Переадресация URL - как лучше для SEO
What is a URL Redirect?
A redirect is an event used for sending website visitors and search engines to a different URL address (in other words, a web page). For example, when you attempt to access page A, you are being redirected to the page B. During such event a web server sends a response code to your browser or a search engine. The most common redirects used are 301 and 302.
- 301, "301 Moved Permanently"
- 302, "302 Found (Previously "Moved temporarily")"
- 300, "300 Multiple Choices"
- 303, "303 See Other"
- 304, "304 Not Modified"
- 305, "305 Use Proxy"
- 307, "307 Temporary Redirect"
- 308, "308 Permanent Redirect"
301 Moved Permanently
This and all future requests should be directed to the given URI
302 Found (Previously "Moved Temporarily")
Tells the client to look at (browse to) another URL. 302 has been superseded by 303 and 307. This is an example of industry practice contradicting the standard. The HTTP/1.0 specification (RFC 1945) required the client to perform a temporary redirect (the original describing phrase was "Moved Temporarily"), but popular browsers implemented 302 with the functionality of a 303 See Other. Therefore, HTTP/1.1 added status codes 303 and 307 to distinguish between the two behaviors. However, some Web applications and frameworks use the 302 status code as if it were the 303.
300 Multiple Choices
Indicates multiple options for the resource from which the client may choose (via agent-driven content negotiation). For example, this code could be used to present multiple video format options, to list files with different filename extensions, or to suggest word-sense disambiguation.
303 See Other
The response to the request can be found under another URI using the GET method. When received in response to a POST (or PUT/DELETE), the client should presume that the server has received the data and should issue a new GET request to the given URI.
304 Not Modified
Indicates that the resource has not been modified since the version specified by the request headers If-Modified-Since or If-None-Match. In this case, there is no need to retransmit the resource since the client still has a previously-downloaded copy.
305 Use Proxy
The requested resource is available only through a proxy, the address for which is provided in the response. Many HTTP clients (such as Mozilla and Internet Explorer) do not correctly handle responses with this status code, primarily for security reasons
307 Temporary Redirect
In this case, the request should be repeated with another URI; however, future requests should still use the original URI. In contrast to how 302 was historically implemented, the request method is not allowed to be changed when reissuing the original request.
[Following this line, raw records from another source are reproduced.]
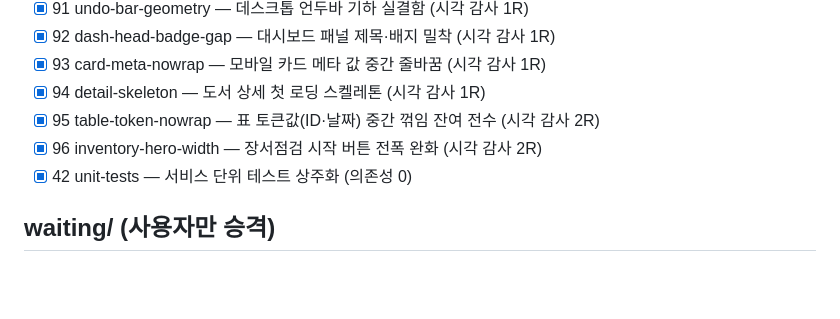
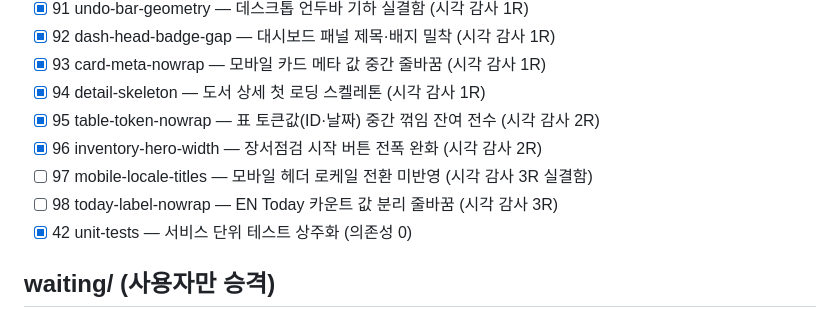
Before and after one commit to bgec-maker/library-system, a Markdown page: todo/00-INDEX.md, the part around the change. GitHub-like rendering; blank space fills up the shorter version.

Commit message:
todo: 97-98 시각 감사 3R 큐 — EN 전환 캡처 발굴 (모바일 헤더 로케일 실결함 포함)

```diff
--- a/todo/00-INDEX.md
+++ b/todo/00-INDEX.md
@@ -100,6 +100,8 @@
 - [x] 94 detail-skeleton — 도서 상세 첫 로딩 스켈레톤 (시각 감사 1R)
 - [x] 95 table-token-nowrap — 표 토큰값(ID·날짜) 중간 꺾임 잔여 전수 (시각 감사 2R)
 - [x] 96 inventory-hero-width — 장서점검 시작 버튼 전폭 완화 (시각 감사 2R)
+- [ ] 97 mobile-locale-titles — 모바일 헤더 로케일 전환 미반영 (시각 감사 3R 실결함)
+- [ ] 98 today-label-nowrap — EN Today 카운트 값 분리 줄바꿈 (시각 감사 3R)
 - [x] 42 unit-tests — 서비스 단위 테스트 상주화 (의존성 0)
 
 ## waiting/ (사용자만 승격)
```
Also changed, not shown: todo/97-mobile-locale-titles.md (added, +13 -0 lines), todo/98-today-label-nowrap.md (added, +8 -0 lines).
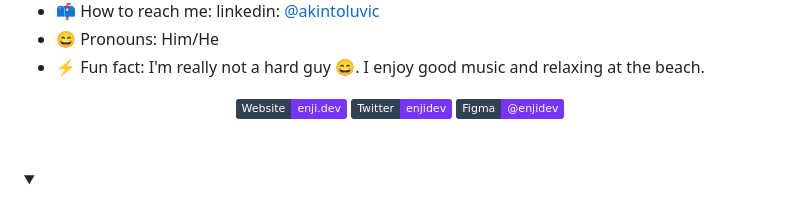
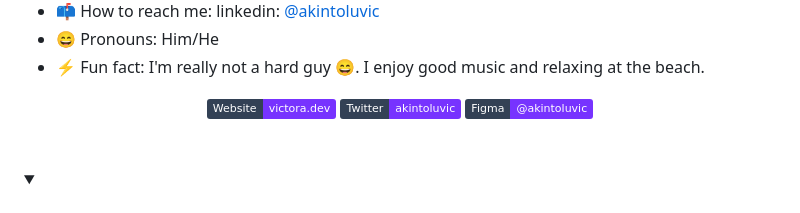
Before and after one commit to akintoluvic/akintoluvic.github.io, a Markdown page: README.md, the part around the change. Drawn GitHub-style; folded sections open; badges without logos.

```diff
--- a/README.md
+++ b/README.md
@@ -15,13 +15,13 @@ Welcome to my page, I am a self taught, goal achieving, determined guy that enjo
 <header>
   <div align="center">
     <a href="https://victora.dev">
-      <img alt="My Personal Website" src="https://img.shields.io/static/v1?color=%237733ff&label=Website&message=enji.dev&style=flat&logo=amp&logoColor=ffffff&labelColor=334155">
+      <img alt="My Personal Website" src="https://img.shields.io/static/v1?color=%237733ff&label=Website&message=victora.dev&style=flat&logo=amp&logoColor=ffffff&labelColor=334155">
     </a>
     <a href="https://twitter.com/akintoluvic">
-      <img alt="My Twitter Profile" src="https://img.shields.io/badge/Twitter-enjidev-7733ff?style=flat&logo=twitter&logoColor=ffffff&labelColor=334155">
+      <img alt="My Twitter Profile" src="https://img.shields.io/badge/Twitter-akintoluvic-7733ff?style=flat&logo=twitter&logoColor=ffffff&labelColor=334155">
     </a>
     <a href="https://linkedin.com/in/akintoluvic">
-      <img alt="My Figma Community" src="https://img.shields.io/static/v1?color=%237733ff&label=Figma&message=@enjidev&style=flat&logo=linkedin&logoColor=ffffff&labelColor=334155">
+      <img alt="Linkedin profile" src="https://img.shields.io/static/v1?color=%237733ff&label=Figma&message=@akintoluvic&style=flat&logo=linkedin&logoColor=ffffff&labelColor=334155">
     </a>
   </div>
 </header>
```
For example, a POST request should be repeated using another POST request.
308 Permanent Redirect
The request and all future requests should be repeated using another URI. 307 and 308 parallel the behaviors of 302 and 301 but do not allow the HTTP method to change. So, for example, submitting a form to a permanently redirected resource may continue smoothly.
How to redirect user
Redirect using PHP
Sending header refresh. Syntax: refresh in seconds, target URL for landing
<?php header( "refresh:5;url=https://llamasapps.com/blog/url-redirection-for-seo/" );
Using header location sytax:
<?php header("Location: https://llamasapps.com/blog/url-redirection-for-seo/");
Syntax: window.location.href = target URL for landing
Redirect using HTML meta tag
Add this line to < header >
<meta http-equiv="refresh" content="5;url=https://llamasapps.com/blog/url-redirection-for-seo/">
SEO Best Practises
It's very easy to negate all the great SEO work you have been doing on your WordPress website by forgetting to take care of old page redirection in case it has been moved or deleted.
The good news is that it's very easy to sort out. Let's dive into theory first, and then explore a few solutions that could work for your WordPress website.
Whenever you change web address of a page or want to delete an old one you need to make sure all the SEO value of that page is transferred from it to a new page or, in case of a deletion, to your domain in general.
There are multiple ways of dealing with this, however, the 301 redirect is preferable for both search engines and users. When using a 301 redirect, both browsers and search engine bots understand that the page has moved permanently. In this instance. search engines will understand that not only the page has changed location, but that content can be found at the new web address. All the link equity from the original page will go to the new one and there will be no loss of gained rankings.
Something to bear in mind, the search engine bots will take their time before they discover the changes, process it and pass on all the SEO goodness to the new page. This can take a bit longer if spiders don’t visit that page often.
Another option involves a 302 redirect, however, it's not an advisable practice as search engines will not pass on the rankings to the new page and, inevitably, the rankings will suffer.
Normally, 310 redirects are managed by changing
.htaccess file on your website server. The problem is that WordPress makes it quite difficult to manage without any background in web development. The easiest solution for people not involved in web development is to use a plugin that can manage redirects for them. Here at LlamasApps, we have developed a plugin that can help you with that. You can find out more about that it here. It also got a friendly assistant built-in to help you spend less time on managing redirects. Check it out :)
If you are a web developer, you may also want your clients/content editors to be able to manage redirects themselves as it can become quite difficult to deal with large volume of basic changes from their side. This makes a case for integrating a plugin into your project to save time on web development.